There isn?t a lot of overlap between stocks that pay a very nice dividend and can also appeal to investors looking for double-digit growth and huge capital appreciation prospects, but that doesn?t mean they don?t exist. In fact, I think one such stock that fits the criteria and is flying under the radar of many investors is off-licence operator Conviviality Retail (LSE: CVR).
Over the past two years the company has recorded year-on-year (y/y) earnings increases of 22% and 49% and its share price has risen over 75% in just the past year. Yet despite this rapid share price growth…
There isn’t a lot of overlap between stocks that pay a very nice dividend and can also appeal to investors looking for double-digit growth and huge capital appreciation prospects, but that doesn’t mean they don’t exist. In fact, I think one such stock that fits the criteria and is flying under the radar of many investors is off-licence operator Conviviality Retail (LSE: CVR).
Over the past two years the company has recorded year-on-year (y/y) earnings increases of 22% and 49% and its share price has risen over 75% in just the past year. Yet despite this rapid share price growth the company still kicks off a very attractive 3.2% annual dividend yield.
The key to success on each of these fronts has been acquiring rivals, reorganising back office functions and steady like-for-like (LFL) growth due to changing consumer habits. On the acquisition front Conviviality has made two large acquisitions in recent years that have made it the UK’s largest independent wholesaler of alcohol to on-trade customers such as pubs, restaurants and hotels.
This has given the group greater pricing power and also cut overlapping costs, which has led to higher margins and cash flow. In addition to growth in the wholesale trade, the group’s owned and franchised off-licences like Bargain Booze have been performing very well due to consumers increasingly shopping at small, local outlets rather than out-of-town big-box stores. In the year to April these two divisions posted underlying acquisition-adjusted y/y sales increases of 6.4% and 6.1% respectively.
Including the positive effects of acquisitions, the group’s revenue for the year rose 85% y/y to £1,560m while improved margins led to EBITDA more than doubling to £60.9m. And with net debt of just £95.7m at year-end and free cashflow quadrupling, management was able to increase full-year dividends by 33% to 12.6p.
Looking ahead, the positive benefits of increased scale should allow Conviviality to increase the number of items it offers to wholesale customers, improve its bargaining power with suppliers and customers alike and expand into new markets. While the company’s shares are looking a little pricey at 17.2 times forward earnings, Conviviality is one dividend growth star I’m definitely interested in.
A small-cap turnaround opportunity
A smaller and riskier option that could also appeal to both types of investors is £50m market cap European patent attorney Murgitroyd (LSE: MUR), which offers a 3.2% yield and has recently returned to earnings growth.
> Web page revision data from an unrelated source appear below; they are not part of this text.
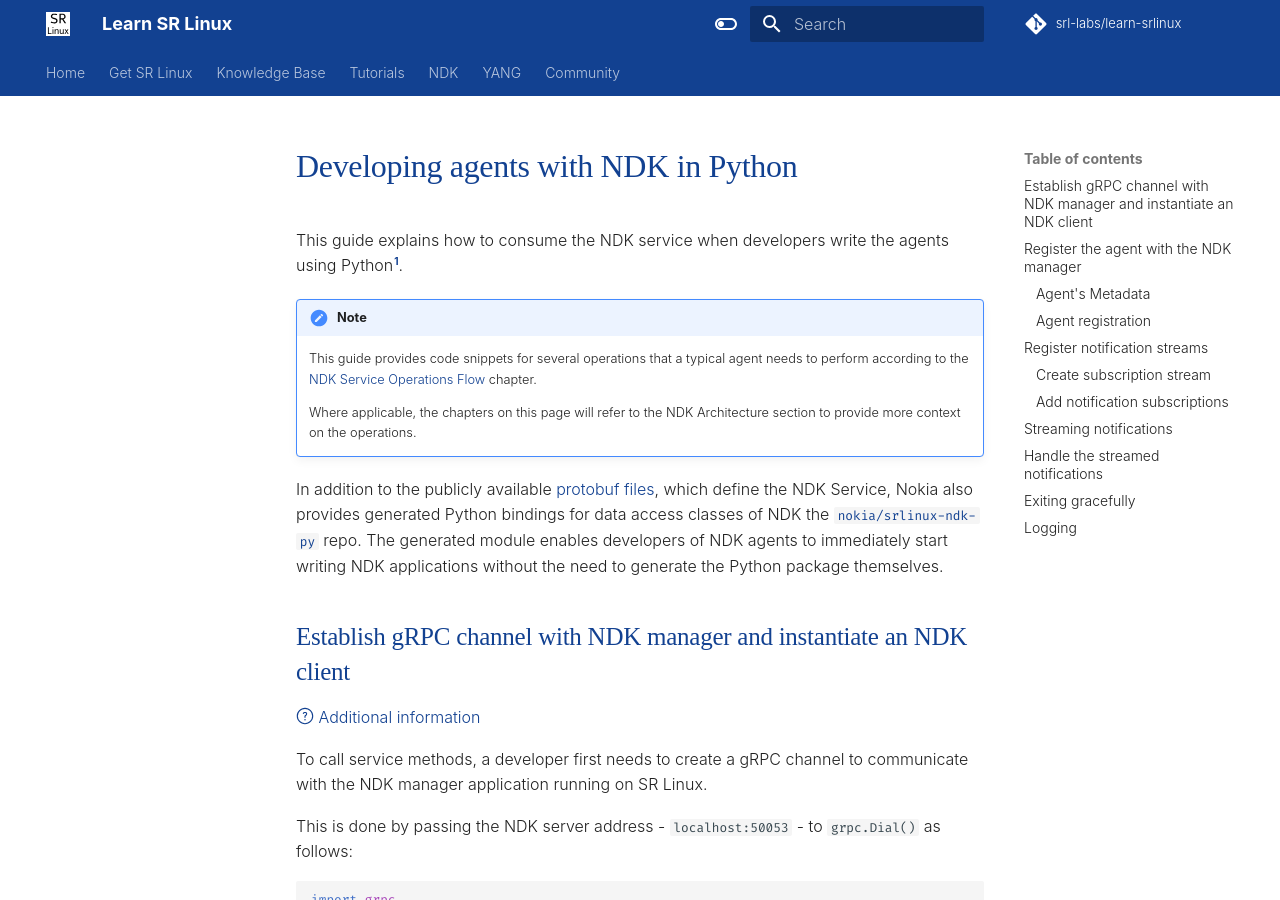
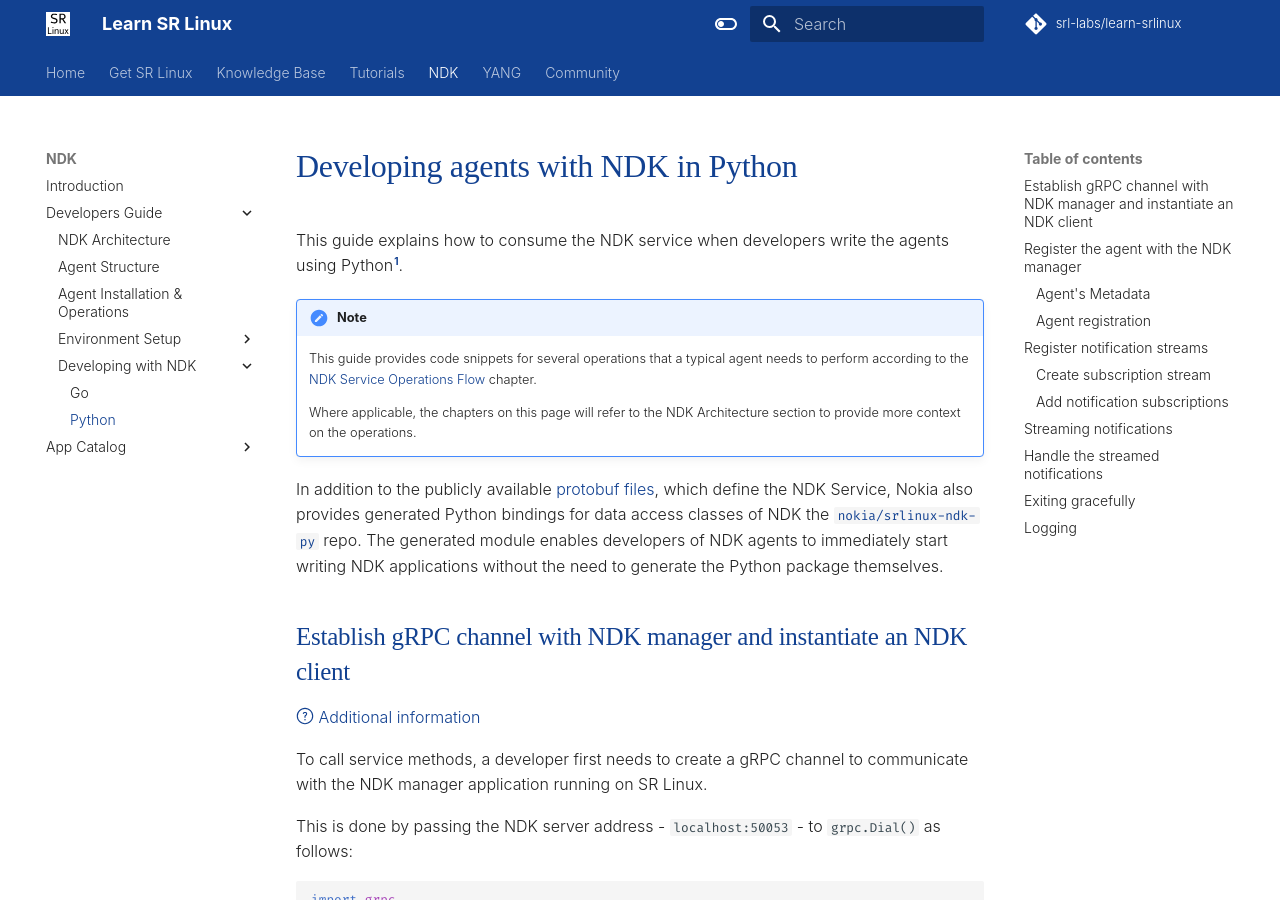
Before and after one commit to srl-labs/learn-srlinux, an MkDocs documentation site: the page built from docs/ndk/guide/dev/python.md, in a window 1280 px wide and 900 px high. Built offline with MkDocs 1.6.1 and Material for MkDocs 9.7.7, drawn with Linux system fonts in a browser that asks for light colours; some web fonts are replaced; comment, search, counter and statistics services are not loaded.

Commit message:
added mkdocs nav entry

```diff
--- a/mkdocs.yml
+++ b/mkdocs.yml
@@ -43,6 +43,7 @@
               - Python: ndk/guide/env/python.md
           - Developing with NDK:
               - Go: ndk/guide/dev/go.md
+              - Python: ndk/guide/dev/python.md
       - App Catalog:
           - About: ndk/apps/catalog.md
           - EVPN Proxy: ndk/apps/evpn-proxy.md
```
Also changed, not shown: docs/ndk/guide/dev/python.md (+1 -10 lines).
The company was hit in H1 by falling profits due to complications from an acquisition that resulted in significant increases in business development and IT costs. However, the group believes these will be one-offs and the fact that H2 saw the company return to year-on-year pre-tax profit growth suggests this may be the case, although it’s still too early to be completely certain.
Over the medium term, the group’s growth prospects appear quite appealing as it expands the number of services offered to corporate customers filing EU patent applications. Furthermore, with both the European Patent Office and EU Intellectual Property Office seeing respectable single-digit growth in the absolute number of applications in 2016, Murgitroyd is benefitting from steady overall market growth.
With profitable operations, cash on hand, its shares valued at 16 times forward earnings and well-covered dividend payouts, I believe Murgitroyd could prove an interesting dividend growth stock if it can sort out its internal issues.
Ian Pierce has no position in any of the shares mentioned. The Motley Fool UK has no position in any of the shares mentioned. Views expressed on the companies mentioned in this article are those of the writer and therefore may differ from the official recommendations we make in our subscription services such as Share Advisor, Hidden Winners and Pro. Here at The Motley Fool we believe that considering a diverse range of insights makes us better investors.